Aim of the exercise: Check each line of the entries below for the word "closed", then report how many have it, with no other words.

### Given records

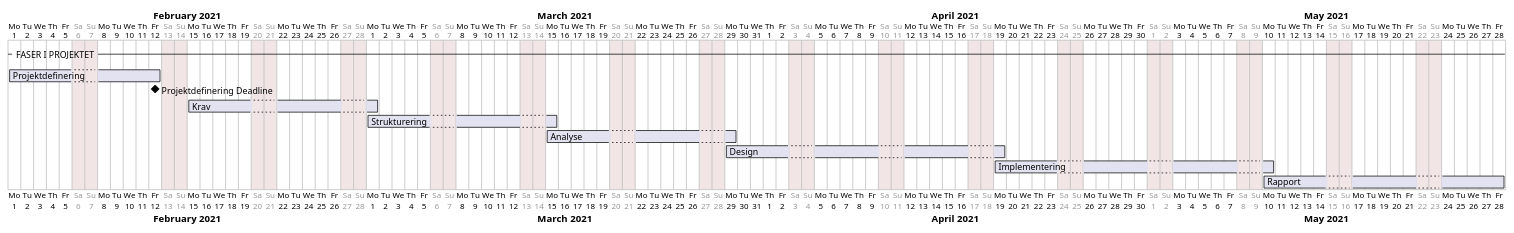
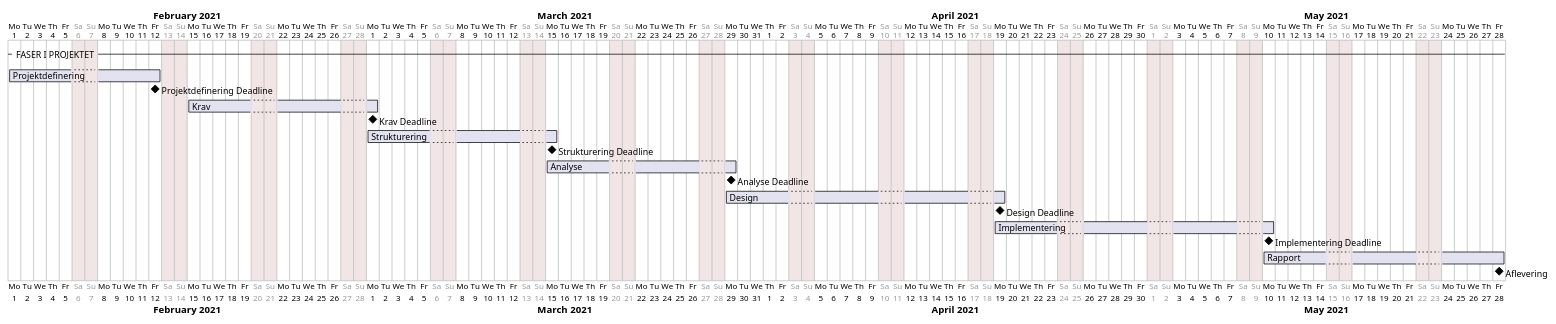
Before and after one commit to Solvgraa-mager/E4PRJ4: the diagram in Planing/timeline.puml, drawn with PlantUML.

```diff
--- a/Planing/timeline.puml
+++ b/Planing/timeline.puml
@@ -1,19 +1,26 @@
 @startgantt
 project starts the 2021/02/01
 
 saturday are closed
 sunday are closed
 
 -- FASER I PROJEKTET --
 
 [Projektdefinering] as [PD] starts the 2021/02/01 and ends at 2021/02/12
 [Projektdefinering Deadline] happens at [PD]'s end
 [Krav] as [Krav] starts the 2021/02/15 and ends at 2021/03/01
+[Krav Deadline] happens at [Krav]'s end
 [Strukturering] as [Strukturering] starts the 2021/03/01 and ends at 2021/03/15
+[Strukturering Deadline] happens at [Strukturering]'s end
 [Analyse] as [Analyse] starts the 2021/03/15 and ends at 2021/03/29
+[Analyse Deadline] happens at [Analyse]'s end
 [Design] as [Design] starts the 2021/03/29 and ends at 2021/04/19
+[Design Deadline] happens at [Design]'s end
+[Krav Deadline] happens at [Krav]'s end
 [Implementering] as [Implementering] starts the 2021/04/19 and ends at 2021/05/10
+[Implementering Deadline] happens at [Implementering]'s end
 [Rapport] as [Rapport] starts the 2021/05/10 and ends at 2021/05/28
+[Aflevering] happens at [Rapport]'s end
 
 
 @endgantt
```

######

Solution below: 2